Work to be completed: A complete response lists each line of the data below that includes the word "images".

Given records:
########################################
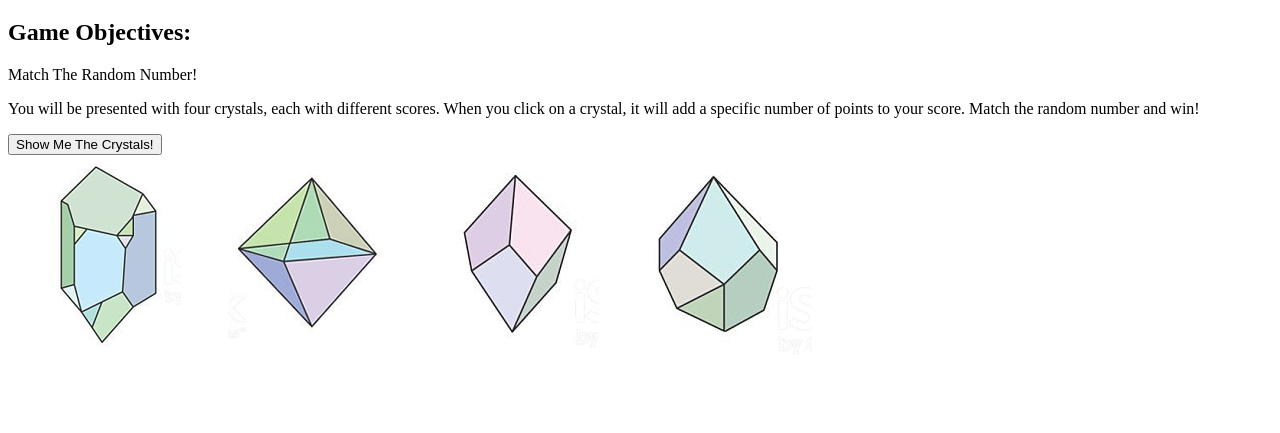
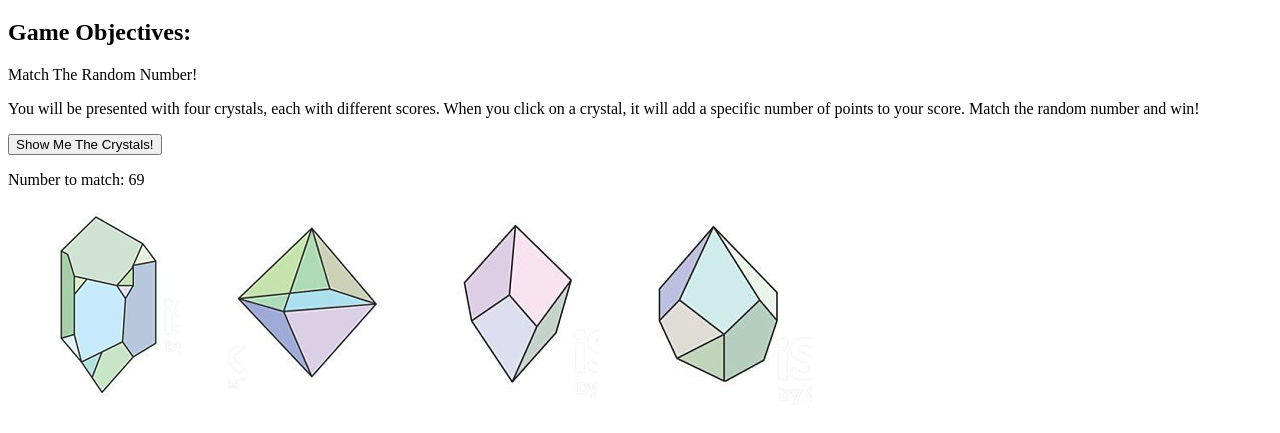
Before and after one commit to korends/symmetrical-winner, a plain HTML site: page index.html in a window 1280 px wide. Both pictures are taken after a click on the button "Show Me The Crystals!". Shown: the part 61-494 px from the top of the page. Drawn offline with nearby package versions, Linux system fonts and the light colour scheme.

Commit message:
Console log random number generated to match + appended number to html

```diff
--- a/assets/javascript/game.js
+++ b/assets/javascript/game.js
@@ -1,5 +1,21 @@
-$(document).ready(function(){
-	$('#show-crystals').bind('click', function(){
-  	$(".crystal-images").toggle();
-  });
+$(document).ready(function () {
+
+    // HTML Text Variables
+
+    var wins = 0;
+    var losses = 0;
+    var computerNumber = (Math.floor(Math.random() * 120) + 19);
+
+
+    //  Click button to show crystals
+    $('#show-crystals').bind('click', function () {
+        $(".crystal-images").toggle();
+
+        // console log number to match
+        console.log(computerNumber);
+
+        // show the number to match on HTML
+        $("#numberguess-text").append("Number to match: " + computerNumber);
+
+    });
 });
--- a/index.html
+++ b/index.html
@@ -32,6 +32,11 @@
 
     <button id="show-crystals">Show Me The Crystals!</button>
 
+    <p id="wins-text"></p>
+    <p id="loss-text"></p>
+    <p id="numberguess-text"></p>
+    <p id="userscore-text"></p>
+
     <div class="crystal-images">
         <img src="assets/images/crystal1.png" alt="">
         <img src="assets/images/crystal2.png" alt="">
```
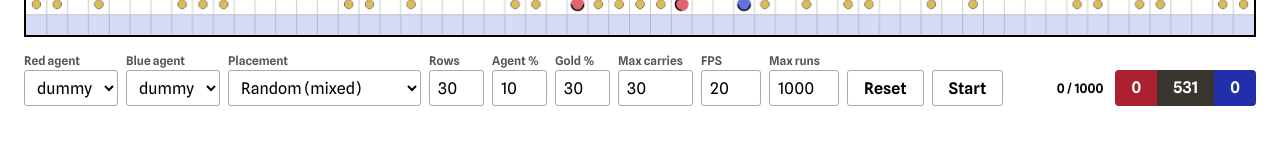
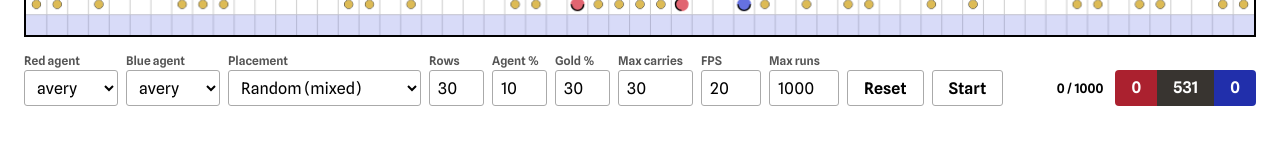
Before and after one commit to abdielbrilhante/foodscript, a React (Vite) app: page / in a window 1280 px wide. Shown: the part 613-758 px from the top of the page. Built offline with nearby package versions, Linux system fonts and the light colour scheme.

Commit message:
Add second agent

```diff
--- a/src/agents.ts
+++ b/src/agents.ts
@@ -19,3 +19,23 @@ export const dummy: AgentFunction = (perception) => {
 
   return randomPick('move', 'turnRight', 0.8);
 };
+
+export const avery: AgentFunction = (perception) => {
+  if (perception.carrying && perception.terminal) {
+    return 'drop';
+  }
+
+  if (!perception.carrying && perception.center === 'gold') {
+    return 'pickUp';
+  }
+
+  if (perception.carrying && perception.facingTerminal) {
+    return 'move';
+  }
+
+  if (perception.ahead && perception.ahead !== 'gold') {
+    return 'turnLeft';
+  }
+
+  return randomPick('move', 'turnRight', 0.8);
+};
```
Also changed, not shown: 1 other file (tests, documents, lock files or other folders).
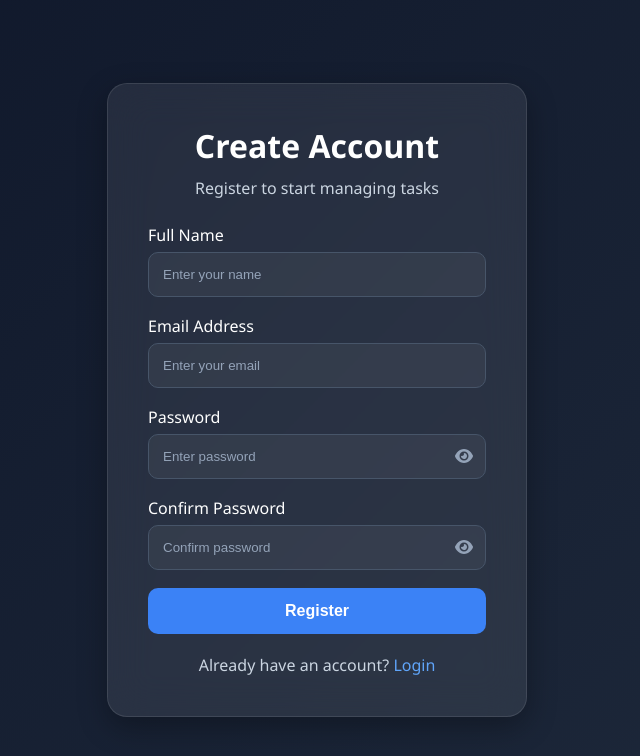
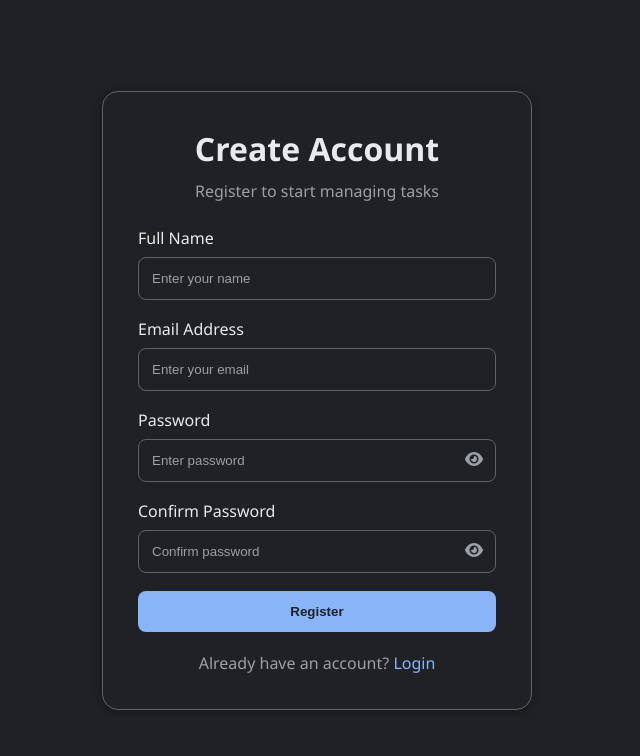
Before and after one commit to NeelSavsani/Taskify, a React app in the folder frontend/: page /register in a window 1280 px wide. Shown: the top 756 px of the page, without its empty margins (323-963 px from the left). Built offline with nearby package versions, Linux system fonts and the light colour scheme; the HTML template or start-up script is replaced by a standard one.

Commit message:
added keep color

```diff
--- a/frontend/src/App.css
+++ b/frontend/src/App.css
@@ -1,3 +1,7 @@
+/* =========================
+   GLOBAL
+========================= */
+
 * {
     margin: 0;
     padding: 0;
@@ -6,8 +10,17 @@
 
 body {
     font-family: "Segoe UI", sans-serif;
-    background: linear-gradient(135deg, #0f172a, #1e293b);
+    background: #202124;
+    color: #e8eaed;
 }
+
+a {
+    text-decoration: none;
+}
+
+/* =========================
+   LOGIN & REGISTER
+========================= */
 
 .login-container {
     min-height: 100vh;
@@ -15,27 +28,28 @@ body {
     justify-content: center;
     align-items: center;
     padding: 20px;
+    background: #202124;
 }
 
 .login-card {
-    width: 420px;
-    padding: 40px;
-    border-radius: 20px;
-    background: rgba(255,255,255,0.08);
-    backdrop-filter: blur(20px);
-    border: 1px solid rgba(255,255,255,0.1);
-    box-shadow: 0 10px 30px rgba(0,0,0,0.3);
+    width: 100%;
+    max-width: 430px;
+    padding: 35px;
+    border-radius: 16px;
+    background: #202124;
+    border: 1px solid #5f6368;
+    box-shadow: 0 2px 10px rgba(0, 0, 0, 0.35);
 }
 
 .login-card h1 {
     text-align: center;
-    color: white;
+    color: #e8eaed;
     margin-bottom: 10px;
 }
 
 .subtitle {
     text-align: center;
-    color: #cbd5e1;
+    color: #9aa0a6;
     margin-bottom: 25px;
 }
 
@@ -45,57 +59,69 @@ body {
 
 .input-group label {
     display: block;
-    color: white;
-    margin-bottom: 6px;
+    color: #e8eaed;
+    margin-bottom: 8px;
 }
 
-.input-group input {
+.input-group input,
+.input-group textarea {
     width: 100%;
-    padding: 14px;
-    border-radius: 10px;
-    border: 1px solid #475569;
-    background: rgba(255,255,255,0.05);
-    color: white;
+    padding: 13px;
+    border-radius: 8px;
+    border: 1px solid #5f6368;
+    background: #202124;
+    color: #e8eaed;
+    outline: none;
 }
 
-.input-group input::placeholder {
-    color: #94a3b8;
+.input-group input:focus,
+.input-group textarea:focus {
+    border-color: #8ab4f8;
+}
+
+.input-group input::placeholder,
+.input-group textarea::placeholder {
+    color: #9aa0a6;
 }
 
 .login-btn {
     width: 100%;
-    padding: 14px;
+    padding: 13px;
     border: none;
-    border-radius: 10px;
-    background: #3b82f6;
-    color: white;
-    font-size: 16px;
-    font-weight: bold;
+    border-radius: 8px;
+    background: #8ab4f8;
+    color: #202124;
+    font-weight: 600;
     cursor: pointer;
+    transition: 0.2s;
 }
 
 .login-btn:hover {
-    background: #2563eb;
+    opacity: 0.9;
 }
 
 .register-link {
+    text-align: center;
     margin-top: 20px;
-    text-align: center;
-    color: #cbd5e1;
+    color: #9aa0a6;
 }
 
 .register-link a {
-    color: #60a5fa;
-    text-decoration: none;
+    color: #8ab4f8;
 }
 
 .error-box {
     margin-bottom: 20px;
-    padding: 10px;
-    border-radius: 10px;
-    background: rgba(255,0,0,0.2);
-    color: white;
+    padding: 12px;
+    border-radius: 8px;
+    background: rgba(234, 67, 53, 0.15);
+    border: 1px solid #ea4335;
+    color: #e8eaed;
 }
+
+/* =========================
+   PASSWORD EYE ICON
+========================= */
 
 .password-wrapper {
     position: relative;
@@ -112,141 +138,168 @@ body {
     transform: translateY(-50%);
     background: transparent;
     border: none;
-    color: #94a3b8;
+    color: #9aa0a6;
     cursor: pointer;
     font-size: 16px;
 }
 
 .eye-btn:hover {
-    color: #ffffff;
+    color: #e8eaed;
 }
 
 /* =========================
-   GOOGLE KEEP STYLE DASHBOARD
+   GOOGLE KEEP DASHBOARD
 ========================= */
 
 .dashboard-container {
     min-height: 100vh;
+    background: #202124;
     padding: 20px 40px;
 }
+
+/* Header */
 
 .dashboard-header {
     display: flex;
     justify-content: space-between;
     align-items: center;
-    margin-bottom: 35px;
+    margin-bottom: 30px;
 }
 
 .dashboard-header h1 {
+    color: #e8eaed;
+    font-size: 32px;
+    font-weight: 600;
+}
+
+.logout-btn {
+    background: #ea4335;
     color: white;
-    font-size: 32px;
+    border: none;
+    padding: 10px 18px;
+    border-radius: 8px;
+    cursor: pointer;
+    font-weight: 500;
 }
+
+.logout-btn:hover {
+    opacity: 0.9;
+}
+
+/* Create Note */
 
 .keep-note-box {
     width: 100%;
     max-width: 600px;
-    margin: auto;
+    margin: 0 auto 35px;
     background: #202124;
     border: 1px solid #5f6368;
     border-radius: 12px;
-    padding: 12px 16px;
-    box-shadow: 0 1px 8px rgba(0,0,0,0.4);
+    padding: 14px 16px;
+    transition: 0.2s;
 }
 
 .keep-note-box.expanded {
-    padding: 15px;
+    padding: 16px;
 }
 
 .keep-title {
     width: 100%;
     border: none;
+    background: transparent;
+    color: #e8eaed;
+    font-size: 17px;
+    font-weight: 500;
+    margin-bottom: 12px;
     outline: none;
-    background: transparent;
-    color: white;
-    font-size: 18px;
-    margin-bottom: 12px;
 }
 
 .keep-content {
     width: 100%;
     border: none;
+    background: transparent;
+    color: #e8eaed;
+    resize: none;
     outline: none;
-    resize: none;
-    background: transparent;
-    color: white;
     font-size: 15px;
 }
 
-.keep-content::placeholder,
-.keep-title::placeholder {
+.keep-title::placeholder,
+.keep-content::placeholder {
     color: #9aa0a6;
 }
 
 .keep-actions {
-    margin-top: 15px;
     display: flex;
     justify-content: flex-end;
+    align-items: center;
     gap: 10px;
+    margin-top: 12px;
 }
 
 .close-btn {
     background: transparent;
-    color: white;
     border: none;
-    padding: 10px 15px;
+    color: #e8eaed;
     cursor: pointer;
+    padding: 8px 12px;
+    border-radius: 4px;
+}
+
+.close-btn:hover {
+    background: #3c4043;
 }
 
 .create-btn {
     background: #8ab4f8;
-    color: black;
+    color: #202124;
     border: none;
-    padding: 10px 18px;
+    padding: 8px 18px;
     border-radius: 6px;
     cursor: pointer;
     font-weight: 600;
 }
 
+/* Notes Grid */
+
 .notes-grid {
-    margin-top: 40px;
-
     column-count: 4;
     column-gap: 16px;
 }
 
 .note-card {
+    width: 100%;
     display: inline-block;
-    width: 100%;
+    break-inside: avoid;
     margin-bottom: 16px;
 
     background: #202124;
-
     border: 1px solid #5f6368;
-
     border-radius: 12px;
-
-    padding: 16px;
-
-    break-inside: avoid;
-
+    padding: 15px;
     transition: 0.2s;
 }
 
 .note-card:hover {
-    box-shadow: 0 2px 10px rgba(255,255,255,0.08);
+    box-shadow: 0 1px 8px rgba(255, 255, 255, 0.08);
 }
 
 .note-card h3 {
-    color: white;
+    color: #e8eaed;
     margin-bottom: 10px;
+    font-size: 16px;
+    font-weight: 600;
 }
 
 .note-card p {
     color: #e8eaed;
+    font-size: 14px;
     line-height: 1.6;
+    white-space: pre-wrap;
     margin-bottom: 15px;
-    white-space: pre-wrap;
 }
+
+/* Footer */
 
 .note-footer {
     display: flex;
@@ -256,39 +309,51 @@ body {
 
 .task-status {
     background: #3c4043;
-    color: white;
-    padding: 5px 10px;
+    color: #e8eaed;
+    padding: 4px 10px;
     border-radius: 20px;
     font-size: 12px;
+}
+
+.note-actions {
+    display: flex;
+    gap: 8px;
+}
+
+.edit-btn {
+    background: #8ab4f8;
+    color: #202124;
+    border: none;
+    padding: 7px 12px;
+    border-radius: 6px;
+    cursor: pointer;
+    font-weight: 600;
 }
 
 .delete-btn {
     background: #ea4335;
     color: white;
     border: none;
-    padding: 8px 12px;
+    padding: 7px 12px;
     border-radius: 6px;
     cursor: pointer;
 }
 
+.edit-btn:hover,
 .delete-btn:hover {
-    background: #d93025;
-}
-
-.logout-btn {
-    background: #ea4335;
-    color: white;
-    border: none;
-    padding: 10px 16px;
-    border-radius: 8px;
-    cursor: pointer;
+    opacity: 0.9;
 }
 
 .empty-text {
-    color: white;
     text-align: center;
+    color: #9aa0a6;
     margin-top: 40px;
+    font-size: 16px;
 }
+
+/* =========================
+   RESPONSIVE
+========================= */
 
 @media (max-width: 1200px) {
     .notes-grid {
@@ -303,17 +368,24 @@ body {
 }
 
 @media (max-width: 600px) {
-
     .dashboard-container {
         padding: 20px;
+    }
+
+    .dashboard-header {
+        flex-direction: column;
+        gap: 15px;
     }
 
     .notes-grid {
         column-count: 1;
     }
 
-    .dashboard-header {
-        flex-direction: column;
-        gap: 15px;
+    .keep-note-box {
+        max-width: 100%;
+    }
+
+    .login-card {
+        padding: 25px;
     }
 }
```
########################################
Exercise solution:
-  	$(".crystal-images").toggle();
+        $(".crystal-images").toggle();
     <div class="crystal-images">
         <img src="assets/images/crystal1.png" alt="">
         <img src="assets/images/crystal2.png" alt="">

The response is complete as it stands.